Please submit any observations via the button on our homepage!
Confidence is currently low in the upcoming week's storm at the time of writing. However, pay attention to the bed surface and location and amount of snow if you are traveling in the backcountry this week. If temperatures drop and a large temperature gradient near the surface remains in the snowpack, the conditions may produce more near surface faceting, representing a potential weak layer for any new snow to bury.
It is always prudent to study the character of the current snow surface and note the general snow coverage before a storm, especially should the upcoming weeks produce large amounts of snow. The current rigid surface will act as a potential bed surface in the future.
Near and Above TreelineIce axe and crampons are strongly recommended for travel on the Kachina peaks. Expect snow surface conditions to vary wildly between aspects and throughout the course of the day.
Small loose wet avalanches may be possible as temperatures peak during a warm day, particularly on sunny aspects. Pay attention to surroundings and the consequences of terrain. That is, consider the likelihood and impact of a wet slough, particularly on steep high elevation terrain near obstacles and cliff bands.

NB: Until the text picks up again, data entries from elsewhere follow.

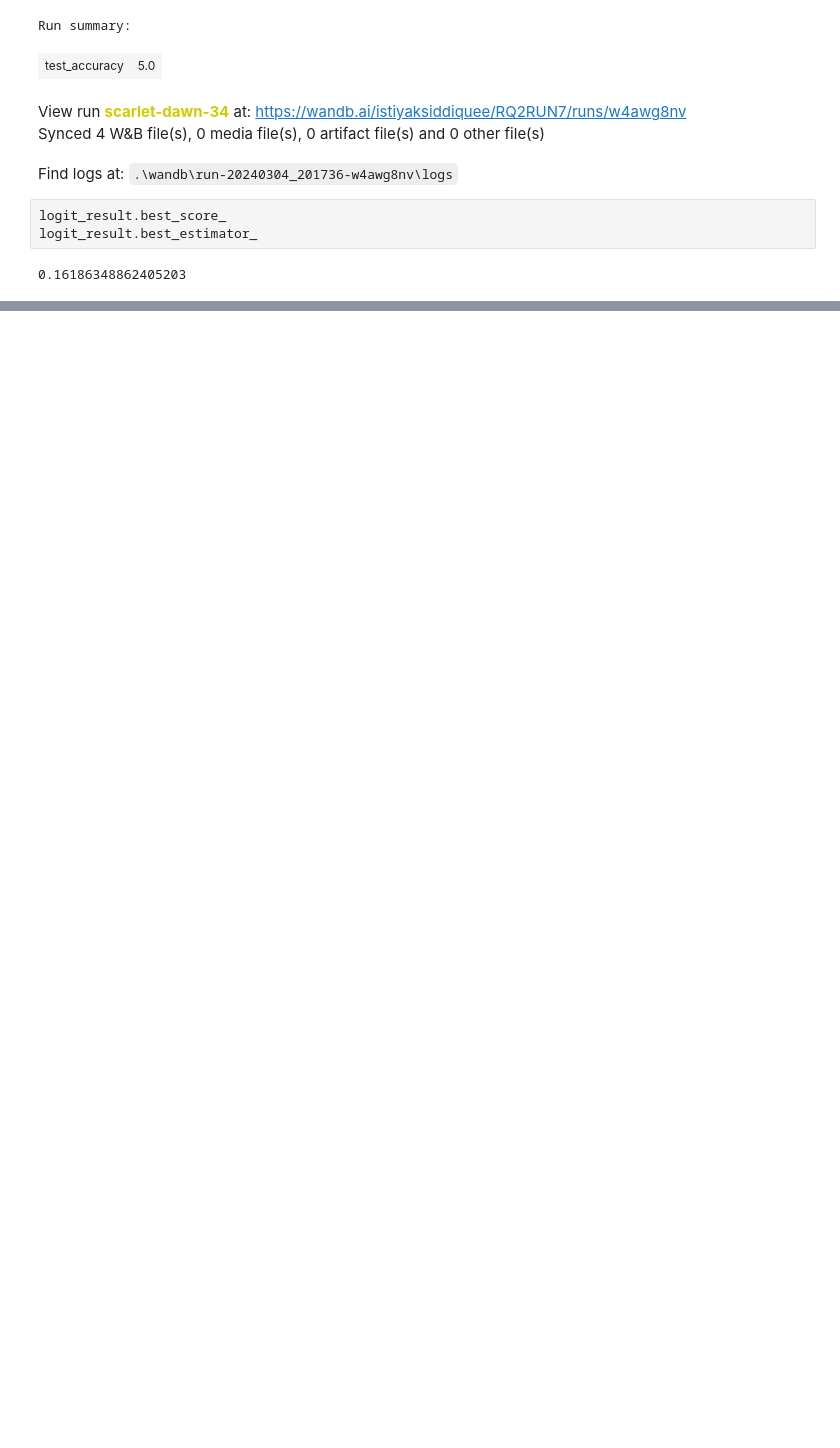
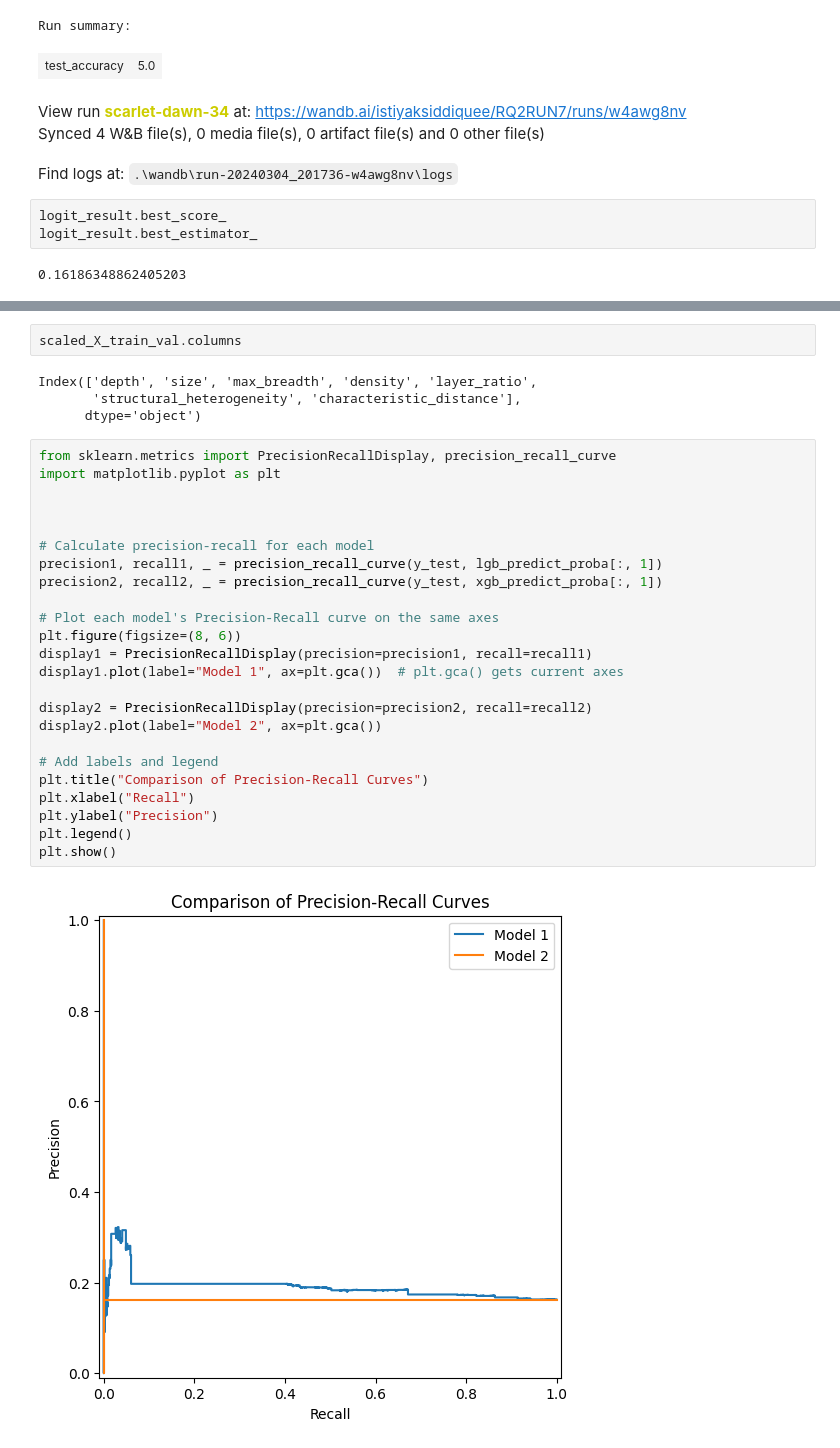
Before and after one commit to istiyaksiddiquee/thesis-work, a Jupyter notebook: RQ2/analysis/analysis.ipynb, the cells around one changed output, grey strips where cells are left out. Saved outputs shown, nothing was run; the diff lists cells and outputs as text; blank space fills up the shorter version.

```diff
--- a/RQ2/analysis/analysis.ipynb
+++ b/RQ2/analysis/analysis.ipynb
@@ -752,0 +903,32 @@ LogisticRegression(C=5, max_iter=500, n_jobs=-1, solver='newton-cholesky')
+# %%
+scaled_X_train_val.columns
+# %% [output]
+Index(['depth', 'size', 'max_breadth', 'density', 'layer_ratio',
+       'structural_heterogeneity', 'characteristic_distance'],
+      dtype='object')
+# %%
+from sklearn.metrics import PrecisionRecallDisplay, precision_recall_curve
+import matplotlib.pyplot as plt
+
+
+
+# Calculate precision-recall for each model
+precision1, recall1, _ = precision_recall_curve(y_test, lgb_predict_proba[:, 1])
+precision2, recall2, _ = precision_recall_curve(y_test, xgb_predict_proba[:, 1])
+
+# Plot each model's Precision-Recall curve on the same axes
+plt.figure(figsize=(8, 6))
+display1 = PrecisionRecallDisplay(precision=precision1, recall=recall1)
+display1.plot(label="Model 1", ax=plt.gca())  # plt.gca() gets current axes
+
+display2 = PrecisionRecallDisplay(precision=precision2, recall=recall2)
+display2.plot(label="Model 2", ax=plt.gca())
+
+# Add labels and legend
+plt.title("Comparison of Precision-Recall Curves")
+plt.xlabel("Recall")
+plt.ylabel("Precision")
+plt.legend()
+plt.show()
+# %% [output]
+[figure, added]
```
Also changed, not shown: parts of 36 cells of this notebook, 2 other files.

Snow conditions reportedly remain highly variable, even feet apart. Expect anything from corn snow to breakable crust to a firm, icy surface. Be prepared.

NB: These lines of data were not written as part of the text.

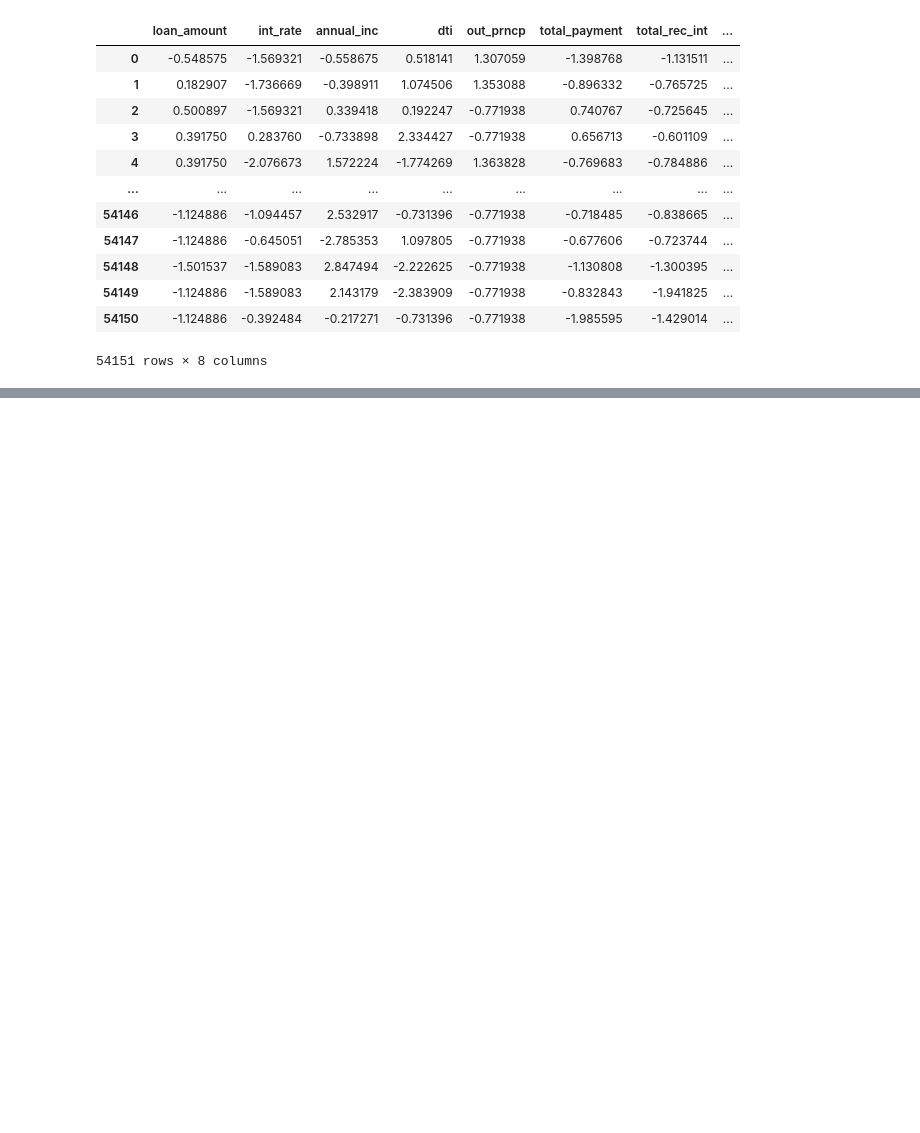
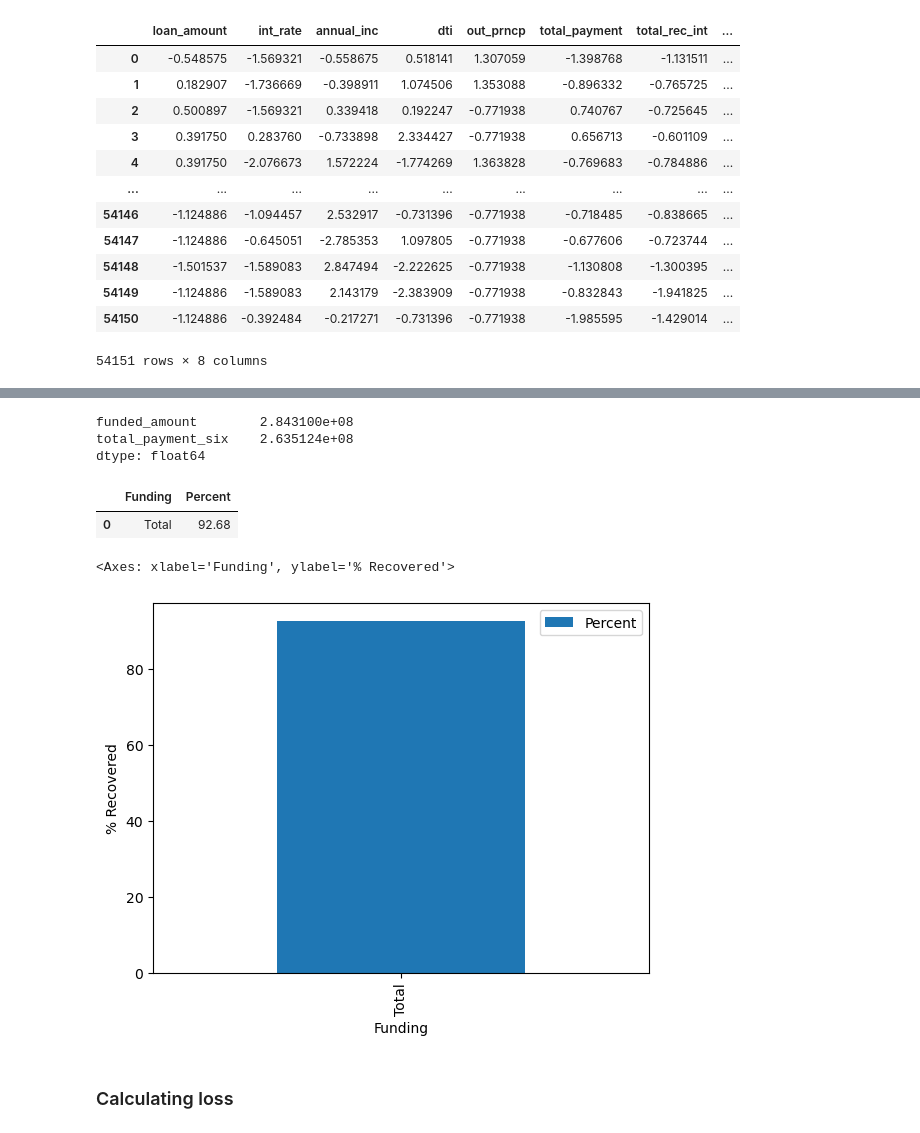
Before and after one commit to ebirien/exploratory-data-analysis---customer-loans-in-finance565, a Jupyter notebook: eda.ipynb, the cells around one changed output, grey strips where cells are left out. Cells and saved outputs as stored; diff of their text form; code cells hidden in the pictures; blank space fills up the shorter version.

```diff
--- a/eda.ipynb
+++ b/eda.ipynb
@@ -425,0 +509,4 @@ df_yeojon.drop(correlated_columns, axis=1)
+# %%
+#
+df_cur['total_payment_six'] = df_cur['total_payment'] + 6.0 * df_cur['instalment']
+df_cur
@@ -425,0 +527,29 @@ df_yeojon.drop(correlated_columns, axis=1)
+# %%
+# Sums of values for for calculation of percentage of total amount recovered up to 6 months' in the future.
+cur_sum = df_cur[['funded_amount', 'total_payment_six']].sum()
+cur_sum
+# %% [output]
+funded_amount        2.843100e+08
+total_payment_six    2.635124e+08
+dtype: float64
+# %%
+# Calculate percentage of total amount recovered  up to 6 months' in the future.
+pct_total_rec = round(100 * cur_sum.total_payment_six/cur_sum.funded_amount, 2)
+
+data = {'Funding': ['Total'],
+        'Percent': [pct_total_rec]}
+
+# Create a Pandas DataFrame
+df = pd.DataFrame(data)
+display(df)
+# %% [output]
+|  | Funding | Percent |
+| 0 | Total | 92.68 |
+# %%
+# Plotting graph to visualise percentage of loans recovered against the investor funding and the total amount funded.
+df.plot(x="Funding", y="Percent", kind="bar", ylabel="% Recovered")
+# %% [output]
+<Axes: xlabel='Funding', ylabel='% Recovered'>
+[figure, added]
+# %% [markdown]
+### Calculating loss
```
Also changed, not shown: parts of 46 cells of this notebook.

Below TreelineWith no new snow in nearly two weeks, obstacles have become the primary hazard. Small loose wet sloughs remain possible on some isolated sunny slopes but snow depth decreases rapidly with loss of elevation. Egress from the backcountry is becoming increasing difficult as standard routes burn out and more hiking is involved. Plan accordingly.
Warm temperatures are forecast through Saturday, March 7. As temperatures peak on these warm days the possibility for loose wet sloughs increase, both human triggered and natural. This is more likely on sunny slopes, though possible on all slopes if temperatures climb high enough. To avoid this risk on warm days, start and travel on affected slopes early.
If temperatures cool beginning Sunday, March 8 as forecast, the risk decreases.
Note the crust on the surface and the temperature gradient of the snowpack on this N aspect. The larger temperature gradient exists from 70-60 cm and indicates the snowpack is not quite healing.
Note large temperature gradients near the surface here and multiple crusts throughout the snowpack. The structure is poor but has shown to be stable with low propagation propensity in test pits.
Join KPAC and crew for the Annual Mikee Linville Fundraiser event at Agassiz Lodge, Arizona Snowbowl, on Saturday March 28, 12-5 pm. Huge raffle of amazing prizes, including an unlimited Snowbowl Power Pass! This is our main education fundraiser and we hope to recoup the $8400 in scholarships awarded this winter...Thank you for your support and hope to see you there!
Always carry the 10 essentials and avalanche rescue gear for wintertime wilderness travel. Practice with your avalanche rescue gear. There is still space available in our avalanche courses.
Submit your observations here. You may save a life! The link to this form is now on our home page and snowpack menu.
Last weekend started with clear weather as a predicted low-pressure system began to build south of the area. On Sunday, winds picked up as this system tracked just east of Coconino County, with most of the energy missing us and proceeding to the White Mountains and the Four Corners region.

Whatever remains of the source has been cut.